Who can start a social dialogue?

Any business, NGO, or organization that hires people can start a social dialogue. This can be with employee representatives internally, trade union representatives, or with people in your supply chain that you procure from. Through stakeholder engagement with relevant partners, you can discuss gender equality and procurement practices, and organizations can gather valuable insights and perspectives on how to make their procurement processes more gender-responsive.

What is required?

There needs to be some infrastructure to support the social dialogue. A consistent meeting space and time. Ongoing communication is a key factor here, so having adequate time for negotiations, in a space that is practical and accessible. Be willing to meet union representations where they are, have people who are willing to be open to negotiation. These meetings can be facilitated by a civil society organization or government organizations, especially in Europe. This infrastructure has to be able to facilitate meaningful change, in the form of policies and measuring outcomes. For example, policies that address issues of gender equality in your supply chain, and consistently monitoring, measuring and reporting the outcomes of these policies. 

Relationships with relevant parties, such as civil society organizations and trade unions, are important. If you procure from a wide range of countries, across different businesses and industries, creating and maintaining relationships is vital. If this is the case, you need to be open to negotiation and consultation across a range of concerned parties. Improving the social and economic welfare of everyone involved in your business practices, means understanding their needs. The better the relationships, the more understanding you will have. 

It is also imperative that all relevant labour laws and policies, in all countries of operation, are upheld.

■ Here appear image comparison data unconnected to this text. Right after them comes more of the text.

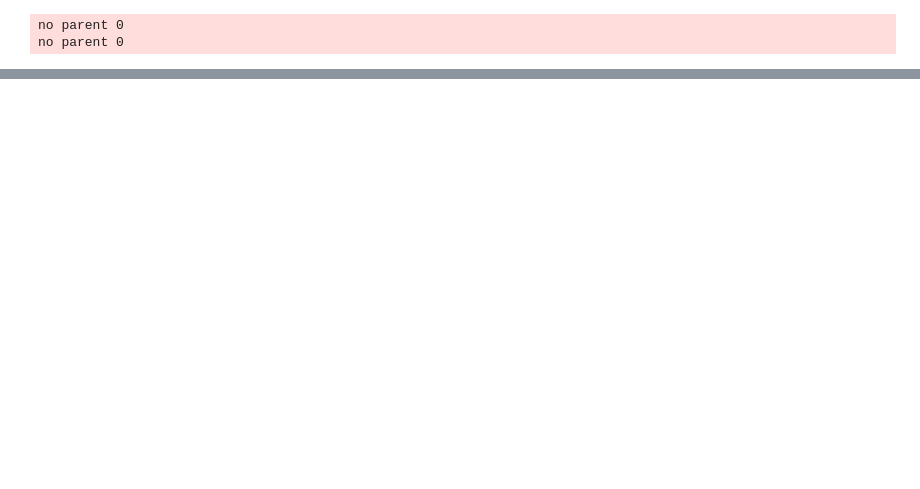
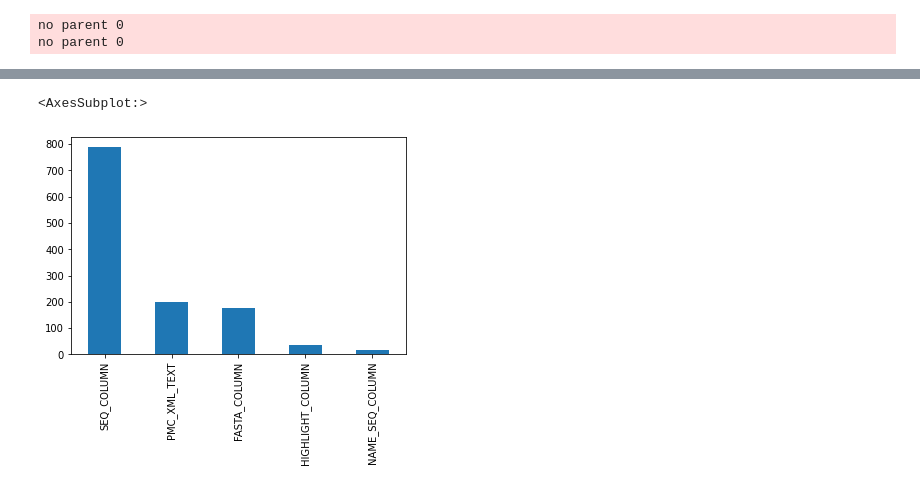
Before and after one commit to mjoppich/VIMTM, a Jupyter notebook: covidsents/extract_mirnas.ipynb, the cells around one changed output, grey strips where cells are left out. Cells and saved outputs as stored; diff of their text form; code cells hidden in the pictures; blank space fills up the shorter version.

```diff
--- a/covidsents/extract_mirnas.ipynb
+++ b/covidsents/extract_mirnas.ipynb
@@ -1483,0 +1492,35 @@ for x in tax2mirnaseq:
+# %%
+def print_mirnas_table( mirnas ):
+
+    allEntries = []
+    for mir in mirnas:
+
+        detailsList = []
+
+        for origin in mir.origin:
+            detailsList.append( mir.mirna_id )
+            detailsList.append( mir.mirna_seq )
+            detailsList.append( origin )
+            detailsList.append( mir.source )
+
+            virMatch = mir.bestmatches.get("virus", None)
+
+            if not virMatch is None:
+                detailsList.append( [vm["matched_seq_id"] for vm in virMatch] )
+                detailsList.append( [vm["matched_tax_id"] for vm in virMatch] )
+                detailsList.append( [vm["matched_position_target"] for vm in virMatch] )
+                detailsList.append( [",".join(vm["matched_doc_virus"]) for vm in virMatch] )
+            else:
+                detailsList.append(None)
+                detailsList.append(None)
+                detailsList.append(None)
+                detailsList.append(None)
+
+        allEntries.append(tuple(detailsList))
+
+    return pd.DataFrame.from_records(allEntries, columns=["ID", "SEQ", "ORIGIN", "METHOD", "MATCH_SEQUENCE", "MATCH_TAX", "MATCH_SEQUENCE_POSITION", "MATCH_DOCUMENT_TAX"])
+
+df = print_mirnas_table(allmirnas)
+df.to_csv("vimtm_mirna.df", sep="\t", index=False)
+
+display(df)
@@ -1483,0 +1541,5 @@ for x in tax2mirnaseq:
+# %%
+df.METHOD.value_counts().plot(kind='bar')
+# %% [output]
+<AxesSubplot:>
+[figure, added]
```
Also changed, not shown: parts of 48 cells of this notebook, 2 other files.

Giving people the freedom of association and the right to collective bargaining. Social dialogue that is mutually respectful of all rights, will lead to a better outcome.


Social dialogue can be a very useful tool when implemented correctly. The goal is to get everyone on the same page and meet the needs of employers and employees alike. Once negotiations have taken place, and everyone is in agreement, real change can be affected. When these changes are written down and formally instituted, the living and working conditions improve, creating a more sustainable and fair working environment for everyone. Social dialogue can have a huge impact on gender equality in your supply chain practices. By consulting with relevant women, organization’s can apply a gendered lens to their procurement.